I'm back!

I'm back from my trip to Taiwan. Here's some interesting thoughts about Taiwan...

Driving there is lawless. People have little regard for the rules of the road. However, during the time I was there, I didn't see a single car accident.

They really have no idea about child safety in cars. My father couldnt' understand when I was so insistant that my kids be in car seats. Even though it is law that children need to be in car seats, very few people seem to follow it. I saw a lady on a scooter with one kid sitting in front of her and one kid sitting in back of her. The kid on the back had no helmet!

I also noticed very few people who were overwieght and not a single person who was extremely obese. Here in the US, if you walk into a Hometown Buffet, you will see a ton of people who are morbidly obese. I never saw a single person like that there. 99% of the people I saw were extremely thin.

It was very interesting to see that their public parks had exercise equipment for adults. Here in the US, it seems like parks are mainly designed for children. In fact, the 2 parks that I went to had significantly more adults than children. When my kids and I woke up at 6:30am because of jetlag, we walked to a park and there were a bunch of adults exercising.

It also seems that there are either no leash laws for dogs or, just like laws for driving, people ignore it and just do what they want. I saw so many owners walking their dogs in the parks and around town off leash. I did see a sign saying that dogs needed to be leashed and muzzled when at the park, so obviously everyone ignored it.

welcome back.

the traffic is the same in the big cities in china. cars and bikes all ove the place crowding into each other. and i think i only saw one accident while i was there. but by the looks of all the cars you would think there would be an accident every other minutes.

so how was the food out there?

and the ladies? lol...

Interesting comparation...and yeah - Hometown Buffet is very interesting place:) It brings some memories back when we were there every day.... with Joe Moreiara too....hahaaaaaaa good days:)


Go back to the early 70's in the US and a seat belt was your father sticking his arm in front of you and throwing you back down on the seat after he slammed on the brakes.

No one wore bicycle helmets in the early 70's because they caused more injuries than they prevented. If you wore a helmet you got your ass beat every day at the playground. No helmet, maybe you never hit your head on the concrete.

Glad your back. I was fixin to start ans. questions just to see if anyone could tell bullshiest from truth.

what is the food like?

I remember in Guangzhou they had expressways with bi-directional traffic, intersections, lanes of bikes and motorcycles, and streams of pedestrians, with absolutely no traffic lights or signs, engaged in a constant intermingling swarm.

I made it a point of never crossing unless I had 10+ locals as a shield. Also, crossed with friends so that if I was hit, someone would be there to call for medical (apparently, unless you have a friend, everyone else will just leave you there).

The food was fine, nothing spectacular or extremely different from what I eat here in the US.

The ladies were all pretty thin, but I never saw any that were really hot.

I found that driving in most countries like: Taiwan, Phillipines, Indonesia, Vietnam, Italy, France, etc is like doing BJJ. People who are used to driving in that kind of environment usually have better 'awareness'of things to come pretty much like the ones needed when grappling.

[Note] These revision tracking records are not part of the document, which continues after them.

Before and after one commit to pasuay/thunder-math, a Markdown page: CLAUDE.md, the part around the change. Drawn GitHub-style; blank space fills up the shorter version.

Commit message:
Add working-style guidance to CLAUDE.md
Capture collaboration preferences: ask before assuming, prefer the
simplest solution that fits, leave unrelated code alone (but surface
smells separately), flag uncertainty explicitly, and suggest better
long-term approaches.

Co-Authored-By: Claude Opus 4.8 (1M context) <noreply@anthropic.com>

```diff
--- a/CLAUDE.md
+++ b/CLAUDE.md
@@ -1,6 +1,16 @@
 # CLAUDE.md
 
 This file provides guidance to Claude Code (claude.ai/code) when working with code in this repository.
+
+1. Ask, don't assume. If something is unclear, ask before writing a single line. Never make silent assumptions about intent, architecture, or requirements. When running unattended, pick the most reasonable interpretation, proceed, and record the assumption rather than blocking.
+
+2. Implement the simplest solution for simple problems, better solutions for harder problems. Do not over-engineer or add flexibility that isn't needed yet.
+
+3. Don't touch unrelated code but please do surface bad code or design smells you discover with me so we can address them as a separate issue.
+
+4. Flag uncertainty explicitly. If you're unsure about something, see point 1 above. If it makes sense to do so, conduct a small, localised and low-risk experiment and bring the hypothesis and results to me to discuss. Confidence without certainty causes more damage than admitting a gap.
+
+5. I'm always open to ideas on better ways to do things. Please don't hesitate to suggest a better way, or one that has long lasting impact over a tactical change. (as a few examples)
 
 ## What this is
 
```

That is why the accident rates are not as much. Even if the accident happens, the amount of damage is not as bad as in the US (usually scratches & bumps).

I'm in Thailand right now.

It is common place to not wear a helment on scooter here.
The thing what sticks in my mind is seeing 1 adult, 2 small children and a dog on a scooter. I know...
and none had helments.

You often see 3 people on a scooter. Crazy....

Not too many places outside the us where you see SUV's and Vans, let alone SUV's and Vans as a personal vehicle with no passengers.

A doctor in Taiwan said that not many people came to the hospital from car accidents, but in the evening a lot of people come in from accidents on scooters. He said that during the day, there aren't many scooter accidents.

4 years ago, I did not see any SUV's and Mini-vans in Taiwan. Now I see them. However, their SUV's and Mini-vans are not as big as in the US.

How was the jiu-jitsu in Taipei?

No seriously, how was it? Why do I ask is becaues I'm thinking, have been thinking about moving there for a few years and the most important thing I must know is how is the training opportunity there? And I don't mean kung-fu!

Sae Hae Bok Manhi Paduseyo.

Whenever you are in a location that does not have a lot of practitioners and no high ranking instructor present on a daily basis, progressing is going to be a challenge. The guys in Taiwan have been able to handle their situation well and seem to consistently compete in everything in that area of the world in order to make sure that they are keeping up. From what have been told, they have been pretty successful in competitions, so they seem on the right track.